San Francisco rarely rushes more than four defenders. The 49ers are the only team to hold Wilson below 50 percent completions when rushing four or fewer. Wilson completed 6 of 15 passes (40 percent) for 85 yards and a season-low 27.2 QBR score on those plays during Seattle's 13-6 defeat at San Francisco in Week 7. He has completed 68.1 percent with 15 touchdowns and an 85.2 QBR score on these plays against everyone else.

Give the 49ers some credit, but also note that Lynch, Evan Moore and Robert Turbin dropped passes -- two of them more than 20 yards downfield -- on three of those 15 attempts against standard pressure.

Putting clamps on Cutler. The Arizona Cardinals have regularly forced opposing quarterbacks into poor performances. Tom Brady, Matthew Stafford and Matt Ryan combined for one touchdown pass, nine interceptions, seven sacks and a 20.7 QBR score when facing Arizona this season. They have 73 touchdowns, 26 interceptions and a 74.8 QBR score against everyone else.

Chicago's Jay Cutler is on the Cardinals' menu in Week 16. Cutler ranks 36th out of 37 qualifying quarterbacks in QBR against five-plus pass-rushers. The Cardinals send five-plus rushers 41.5 percent of the time, the second-highest rate in the league. Opponents have 10 touchdowns, nine picks, 22 sacks and a 23.8 QBR against Arizona's added pressure.

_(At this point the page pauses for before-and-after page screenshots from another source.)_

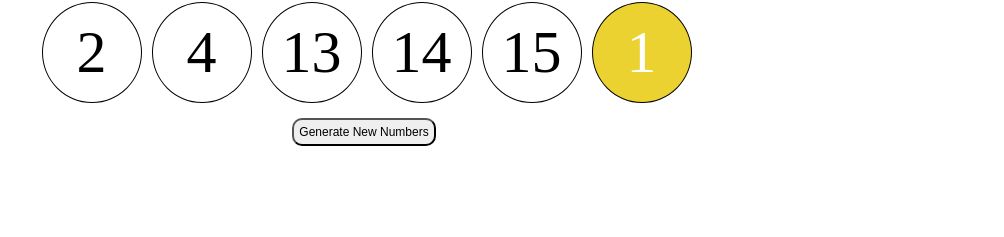
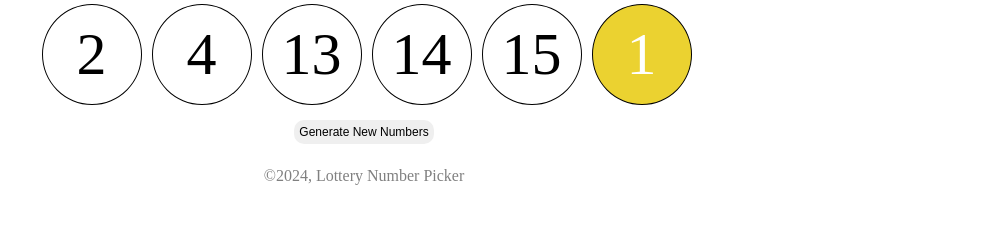
Before and after one commit to kendayao/lottery-number-picker, a React (Create React App) app: page /megamillion in a window 1280 px wide. Shown: the part 563-800 px from the top of the page, without its empty margins (276-1280 px from the left). Built offline with nearby package versions, Linux system fonts and the light colour scheme.

Commit message:
restyled footer and styled new number button

```diff
--- a/src/components/Footer.css
+++ b/src/components/Footer.css
@@ -1,12 +1,15 @@
 .footer{
    height: 100px;
-   display: flex;
-   justify-content: center;
-   align-items: center;
-   margin-top: 10px;
+   position:fixed;
+   bottom:0;
+   left: 50%;
+   transform: translate(-50%, -50%);
+}
 
-}
+
+
 
 .footer p {
     color: rgb(128, 128, 128);
+    margin-top: 80px;
 }
--- a/src/routes/MegaMillion.css
+++ b/src/routes/MegaMillion.css
@@ -29,5 +29,6 @@
     font-size: 12px;
     padding: 5px;
     border-radius: 10px;
+    border: none;
     cursor: pointer;
 }
```
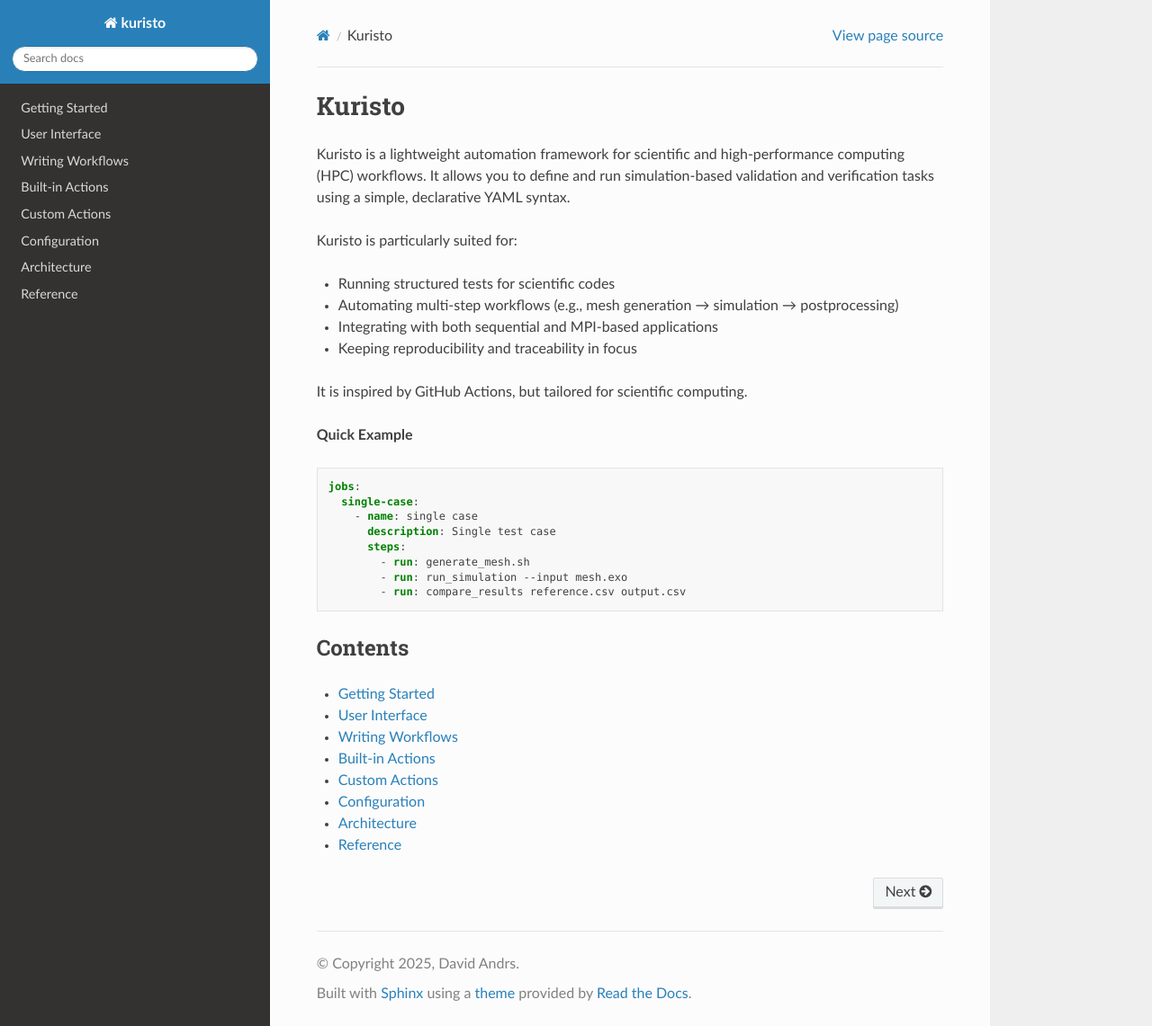
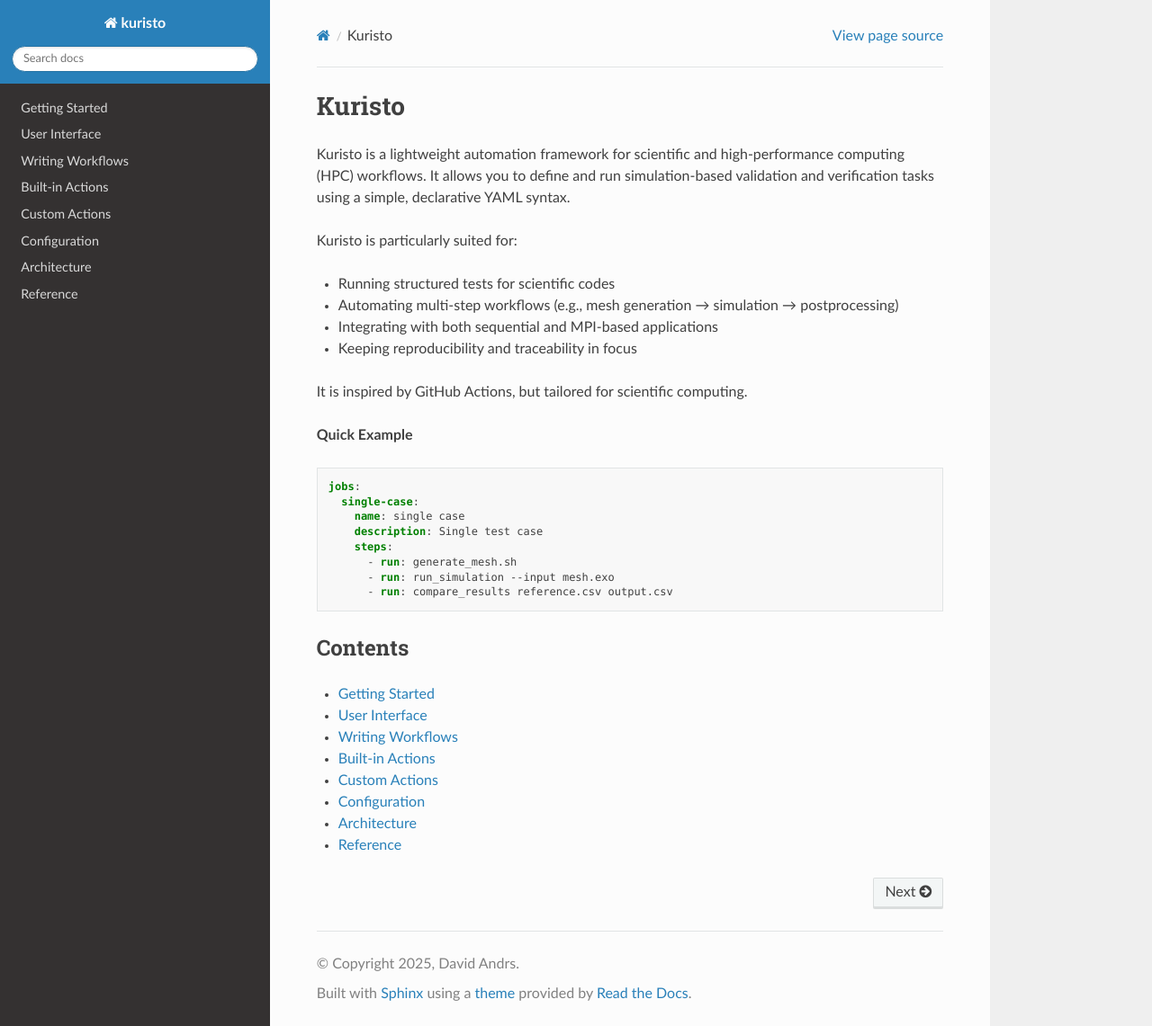
Before and after one commit to andrsd/kuristo, a Sphinx documentation site: the page built from docs/index.rst, in a window 1280 px wide and 1141 px high. Shown: the whole window at 90% size. Built offline with Sphinx 7.4.7 and the Read the Docs theme 3.1.0, drawn with Linux system fonts in a browser that asks for light colours.

```diff
--- a/docs/index.rst
+++ b/docs/index.rst
@@ -21,12 +21,12 @@ It is inspired by GitHub Actions, but tailored for scientific computing.
 
    jobs:
      single-case:
-       - name: single case
-         description: Single test case
-         steps:
-           - run: generate_mesh.sh
-           - run: run_simulation --input mesh.exo
-           - run: compare_results reference.csv output.csv
+       name: single case
+       description: Single test case
+       steps:
+         - run: generate_mesh.sh
+         - run: run_simulation --input mesh.exo
+         - run: compare_results reference.csv output.csv
 
 Contents
 --------
```
Also changed, not shown: docs/getting_started.rst (+5 -5 lines).
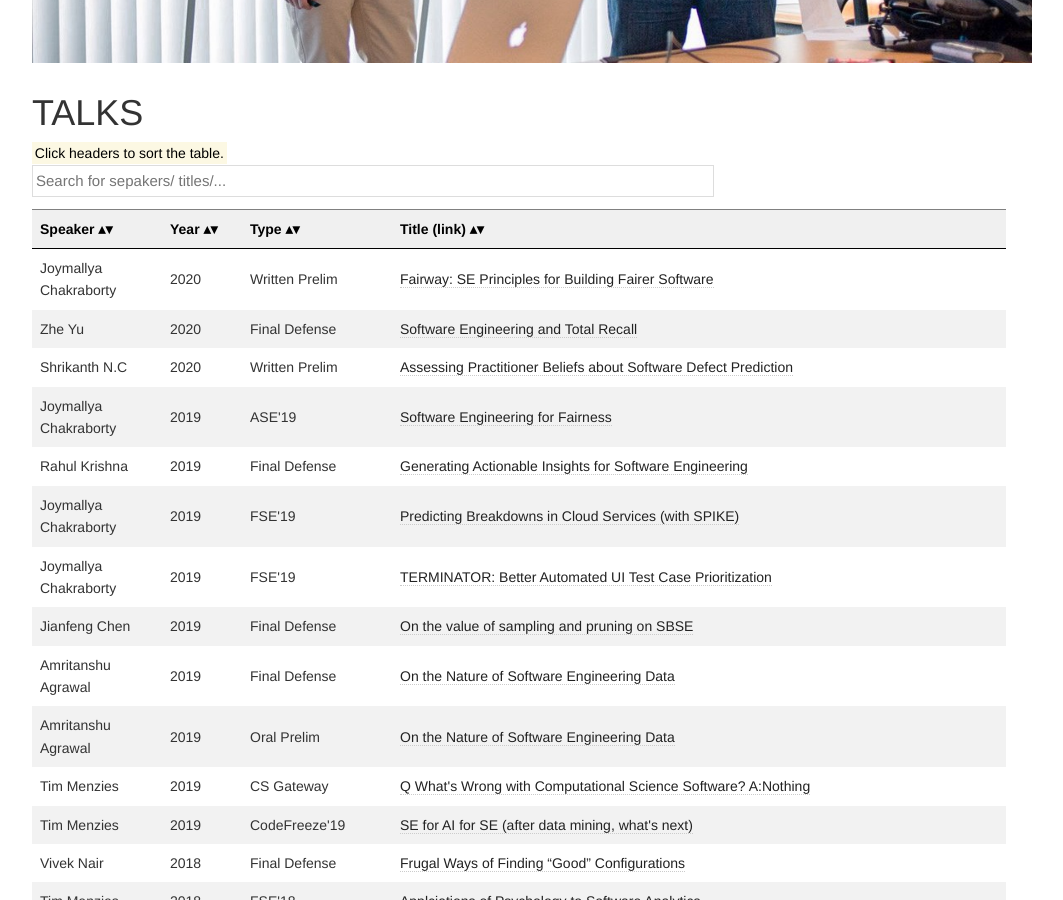
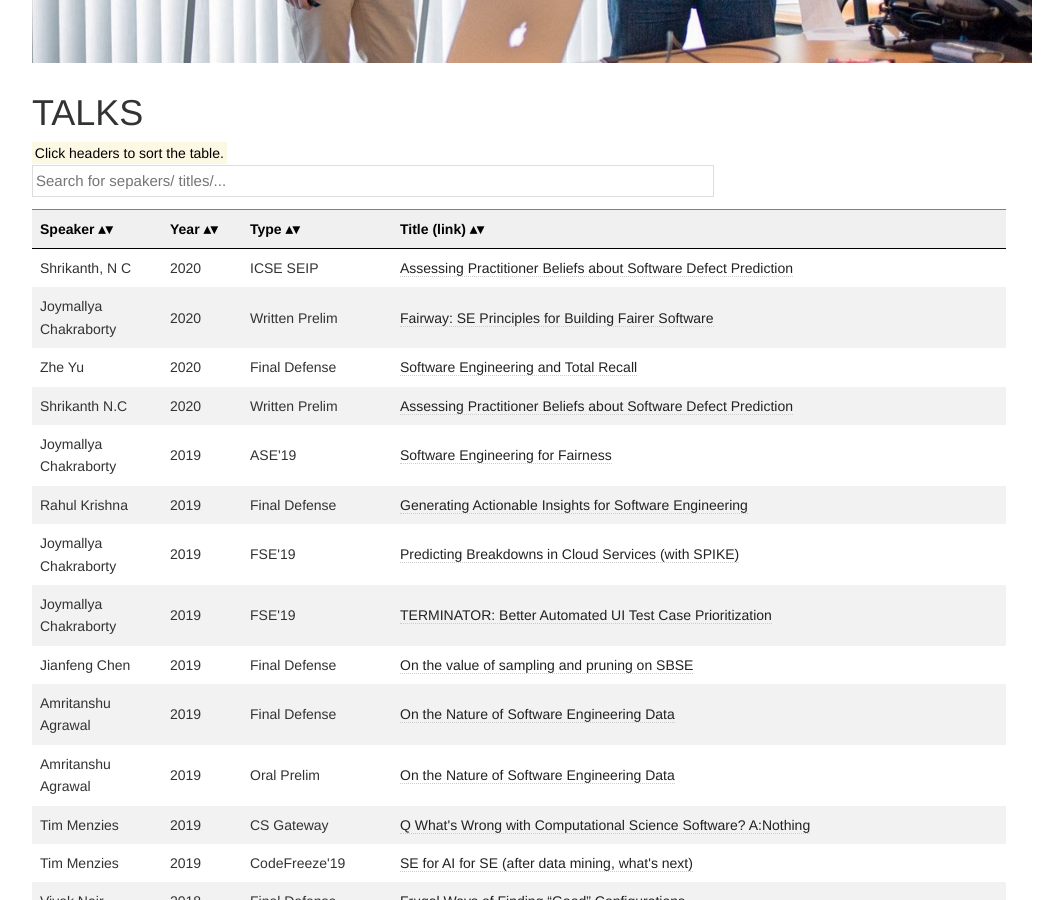
Before and after one commit to ai-se/ai-se.github.io, a Jekyll site: the page built from talks/index.html, in a window 1280 px wide and 900 px high, scrolled down 673 px. Shown: the whole window, without its empty margins (126-1189 px from the left). Built offline with Jekyll 4.4.1, drawn with Linux system fonts in a browser that asks for light colours.

Commit message:
conference talk

```diff
--- a/talks/index.html
+++ b/talks/index.html
@@ -54,6 +54,12 @@ title: Talks
     </tr>
   </thead>
   <tbody>
+    <tr>
+      <td>Shrikanth, N C</td>
+      <td>2020</td>
+      <td>ICSE SEIP</td>
+      <td><a href="https://www.youtube.com/watch?v=UokXMoP-v7Q&feature=youtu.be&t=2094">Assessing Practitioner Beliefs about Software Defect Prediction</a></td>
+    </tr>
     <tr>
       <td>Joymallya Chakraborty</td>
       <td>2020</td>
```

Return games in focus. Patrick Peterson, Devin Hester, Leon Washington and Ted Ginn Jr. have combined for 35 career touchdowns on kickoff and punt returns. All four are in play during Week 16 games featuring NFC West teams. Niners rookie LaMichael James provided a pivotal 62-yard kickoff return last week, so let's include him in this discussion as well.

Among the more established returners listed above, Washington is the only one to find the end zone on a return this season. The others are struggling. Hester's Bears rank last in kickoff return average. Ginn has muffed or nearly muffed punts recently. I'll be watching to see whether one of these returners makes a game-changing play Sunday. The 49ers rank 31st in kick coverage, so perhaps Washington will have the best shot.

As a final word to this Final Word, note that the St. Louis Rams head to Tampa Bay ranked 30th in field-position margin at minus-5.8 yards. The Rams have not returned a kickoff for a touchdown since 2005. They have one punt return for a touchdown over the past five seasons (Nick Miller in 2011). The Buccaneers rank among the NFL's top 10 in starting field position on both sides of the ball, and in average field-position margin.